The most crucial aspect of this game though, is Australia’s defensive system. Australia will lose this match if they defend the way they did against Wales, Scotland, and Argentina. While they were valiant in holding off Wales with two less players from 5 metres out from their own try line, the All Blacks are much more clinical from that kind of position and they will have noted the way that they fell into a pattern committing a number of infringements in a short period of time in the passage of play leading up to the Welsh self-destruction with interest – especially the sequence which saw Genia tackle a player taking a tap penalty before getting 10 metres back. Genia committed a similar infringement in the semi-final against Argentina last week and the All Blacks might try to lure him into a similar mistake on Saturday, especially considering how dangerous a runner Aaron Smith can be.

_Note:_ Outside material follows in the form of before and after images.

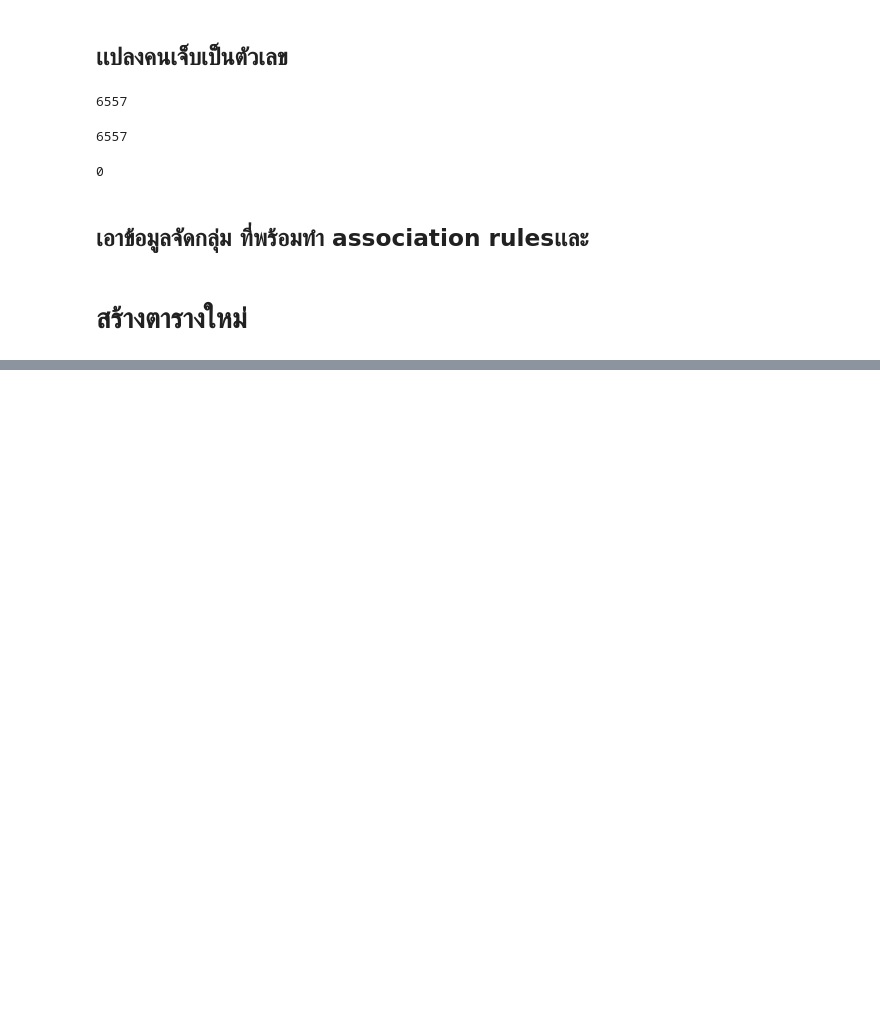
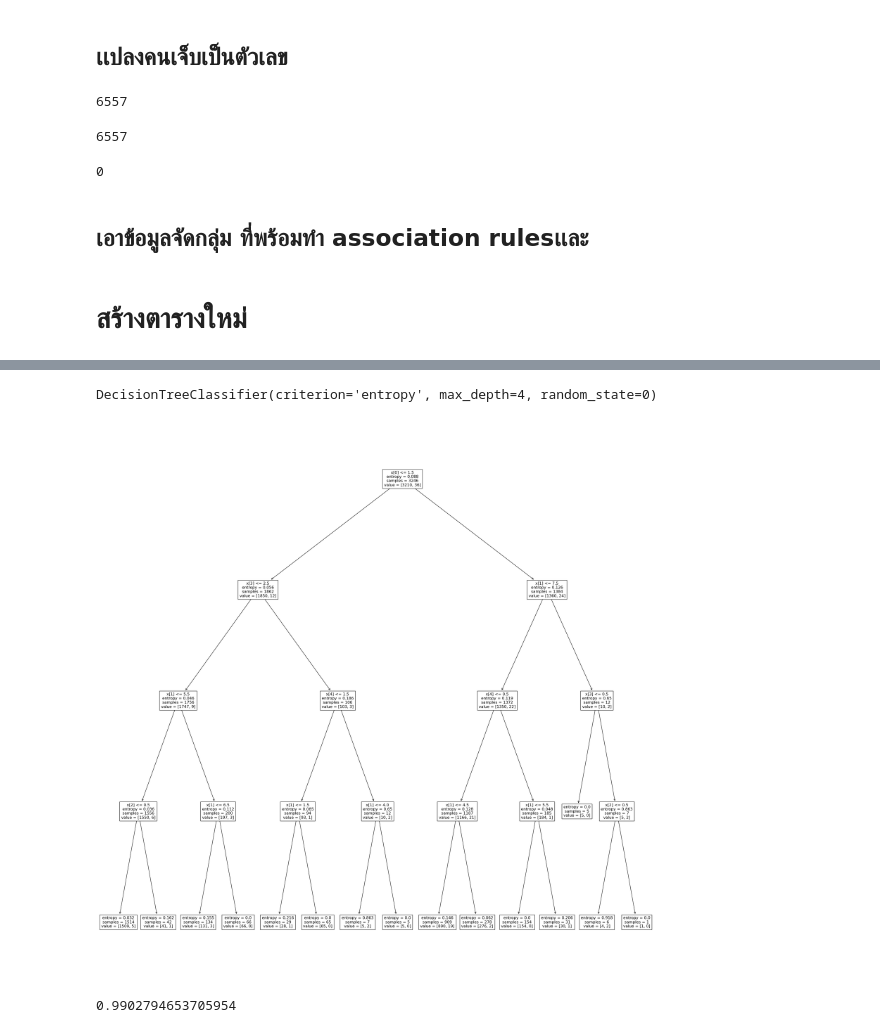
Before and after one commit to Tawanss/BSC_DPDM2023, a Jupyter notebook: project.ipynb, the cells around one changed output, grey strips where cells are left out. Drawn from its saved outputs; the diff is of its cells as text; code cells hidden in the pictures; blank space fills up the shorter version.

```diff
--- a/project.ipynb
+++ b/project.ipynb
@@ -384,0 +411,2 @@ data_new.to_excel('use_data.xlsx')
+# %%
+a = np.random.randint(2, size=len(data_new_D))
@@ -384,0 +417,3 @@ data_new.to_excel('use_data.xlsx')
+# %%
+train = data_new_D[a == 0]
+train.shape
@@ -384,0 +427,5 @@ data_new.to_excel('use_data.xlsx')
+# %%
+X_train = train.iloc[:,:-1]
+y_train = train.iloc[:,-1]
+X_test = test.iloc[:,:-1]
+y_test = test.iloc[:,-1]
@@ -384,0 +463,10 @@ data_new.to_excel('use_data.xlsx')
+# %%
+Dtreeproject = DecisionTreeClassifier(random_state=0,criterion="entropy",max_depth=4)
+Dtreeproject.fit(X_train,y_train)
+# %% [output]
+DecisionTreeClassifier(criterion='entropy', max_depth=4, random_state=0)
+# %%
+_,ax = plt.subplots(figsize=(30,30))
+tree.plot_tree(Dtreeproject);
+# %% [output]
+[figure, added]
@@ -384,0 +475,4 @@ data_new.to_excel('use_data.xlsx')
+# %%
+accuracy_score(y_test, y_predict)
+# %% [output]
+0.9902794653705954
```
Also changed, not shown: parts of 12 cells of this notebook.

Against Scotland, the Wallabies showed sloppiness in defence and served up points on a platter when the Scots put them under pressure but Scotland left points on the table where a better side would have capitalised. Against Argentina, the Australian line was broken often only for the Argentine support play to fail or for a strong Australian cover effort and a pressure relieving turnover. If there are similar lapses against the All Blacks, they’ll be punished. Once they’ve made a half break, the All Blacks are the most clinical team in the world when it comes to running the right support lines, making the right decisions, and finishing half chances. Much as the Wallabies will try to get their shifty runners like Mitchell and Folau (although Folau’s effectiveness is in doubt due to his troublesome ankle injury) on the ball with a mismatch against an All Black front rower, the All Blacks will look to get their back 3 on the ball as much as possible. As dangerous as Ben Smith and Folau are, Milner-Skudder, who has had success in both his games against Australia so far, offers a game-breaking threat every time he touches the ball. So far in this tournament, he has scored a try on every 3.5 carries and has made a clean break every 1.7 carries. With his ability to seemingly beat the first defender every time he touches the ball as a formality and his knack for finding a teammate with an offload in a tackle, getting the ball to him while marked by a forward will be the equivalent of tossing a stick of dynamite into a small crack and turning it into a chasm. It’s not all doom and gloom on this front for Australia though – all three of their outside backs have experience of playing at full back and are solid (exceptional in Folau’s case) in the air. If Australia can isolate someone like Folau against Milner-Skudder with a penalty advantage, expect them to go for a cross kick that you can expect a fit, running Folau to collect almost every single time.
Not calling them the All Blacks didn’t end pleasantly for Clive Woodward in 2005 towards the start of the McCaw-Carter era and as we edge closer to their final act, I can’t see it ending any better for Cheika either. The bottom line is that this game isn’t between two teams that are as close as they have been made out to be. Australia can win against this All Blacks team but will have to master much more than just the breakdown to do so. They’ll have to defend valiantly and shut down the half breaks they have allowed so often in this tournament. They’ll have to rule the lineout and win the playmaking battle with an outmatched pair in the halves. They’ll have to overcome one of the most well rounded and accomplished teams ever to play the game, and without the All Blacks having an unprecedented (for this team) shocker, I suspect they won’t be able to. Half a century ago, the greatest heavyweight boxer of all time romped to an emphatic win as he dominated a brave but outgunned opponent from start to finish. Come 6pm on Halloween, we’ll likely be looking back on a similar result. After all, ringside reporters that night could hear Ali’s rhythmic chant: “What’s my name? What’s my name? What’s my name?”